━━━━━ RECORDED DATA

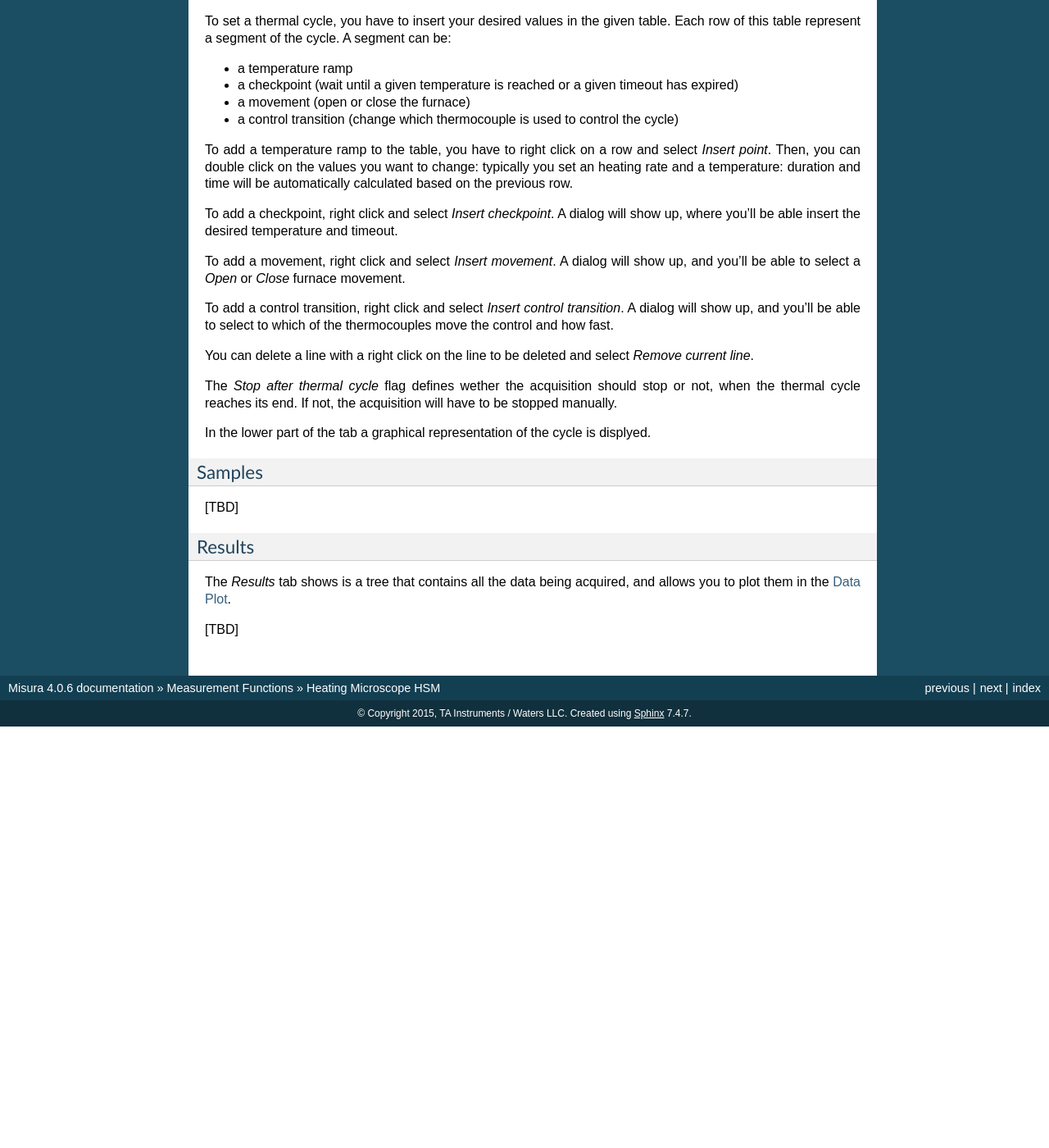
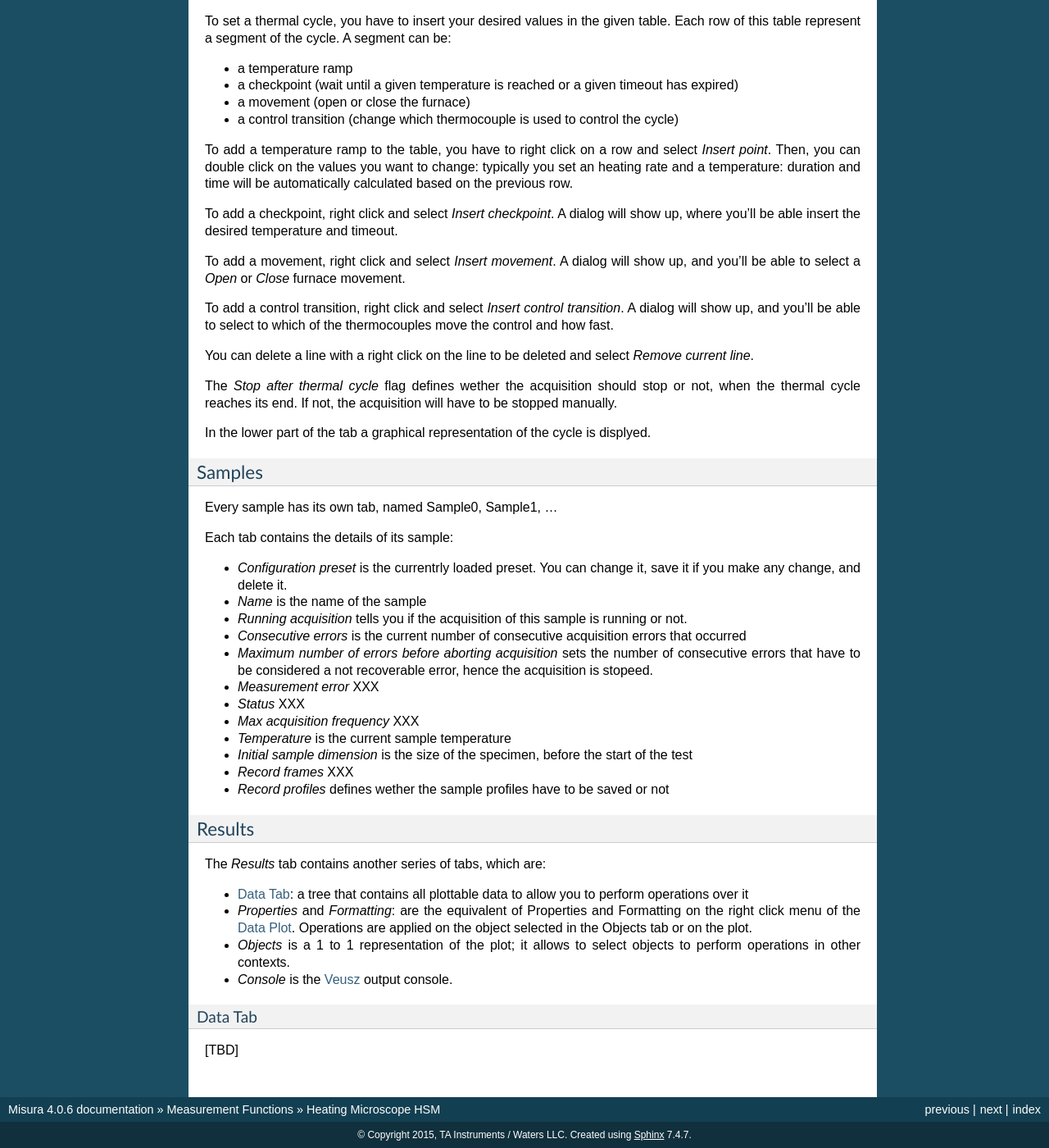
Before and after one commit to tainstr/misura.client, a Sphinx documentation site: the page built from misura/client/doc/microscope.rst, in a window 1280 px wide and 1400 px high, scrolled down 2395 px. Shown: the whole window at 82% size. Built offline with Sphinx 7.4.7, drawn with Linux system fonts in a browser that asks for light colours; formulas are drawn with MathJax 3; pages that are not in the unit, such as notebooks, are missing from menus; before the commit the page ends 3281 px from its top, so only the background shows below that.

Commit message:
added sample and result tabs to documentation

```diff
--- a/misura/client/doc/microscope.rst
+++ b/misura/client/doc/microscope.rst
@@ -155,12 +155,37 @@ In the lower part of the tab a graphical representation of the cycle is displyed
 Samples
 -------
 
-[TBD]
+Every sample has its own tab, named Sample0, Sample1, ...
+
+Each tab contains the details of its sample:
+
+- *Configuration preset* is the currentrly loaded preset. You can change it, save it if you make any change, and delete it.
+- *Name* is the name of the sample
+- *Running acquisition* tells you if the acquisition of this sample is running or not.
+- *Consecutive errors* is the current number of consecutive acquisition errors that occurred
+- *Maximum number of errors before aborting acquisition* sets the number of consecutive errors that have to be considered a not recoverable error, hence the acquisition is stopeed.
+- *Measurement error* XXX
+- *Status* XXX
+- *Max acquisition frequency* XXX
+- *Temperature* is the current sample temperature
+- *Initial sample dimension* is the size of the specimen, before the start of the test
+- *Record frames* XXX
+- *Record profiles* defines wether the sample profiles have to be saved or not
 
 -------
 Results
 -------
 
-The *Results* tab shows is a tree that contains all the data being acquired, and allows you to plot them in the `Data Plot`_.
+The *Results* tab contains another series of tabs, which are:
+
+- `Data Tab`_: a tree that contains all plottable data to allow you to perform operations over it
+- *Properties* and *Formatting*: are the equivalent of Properties and Formatting on the right click menu of the `Data Plot`_. Operations are applied on the object selected in the Objects tab or on the plot.
+- *Objects* is a 1 to 1 representation of the plot; it allows to select objects to perform operations in other contexts.
+- *Console* is the Veusz_ output console.
+
+.. _Veusz: http://home.gna.org/veusz/
+
+Data Tab
+________
 
 [TBD]
```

━━━━━━━━━━

EXERCISE DIRECTIONS :: In the records, which lines use the word "that"? Report them.

OUTPUT FOR THIS TASK ::
Before and after one commit to tainstr/misura.client, a Sphinx documentation site: the page built from misura/client/doc/microscope.rst, in a window 1280 px wide and 1400 px high, scrolled down 2395 px. Shown: the whole window at 82% size. Built offline with Sphinx 7.4.7, drawn with Linux system fonts in a browser that asks for light colours; formulas are drawn with MathJax 3; pages that are not in the unit, such as notebooks, are missing from menus; before the commit the page ends 3281 px from its top, so only the background shows below that.
+- *Consecutive errors* is the current number of consecutive acquisition errors that occurred
+- *Maximum number of errors before aborting acquisition* sets the number of consecutive errors that have to be considered a not recoverable error, hence the acquisition is stopeed.
-The *Results* tab shows is a tree that contains all the data being acquired, and allows you to plot them in the `Data Plot`_.
+- `Data Tab`_: a tree that contains all plottable data to allow you to perform operations over it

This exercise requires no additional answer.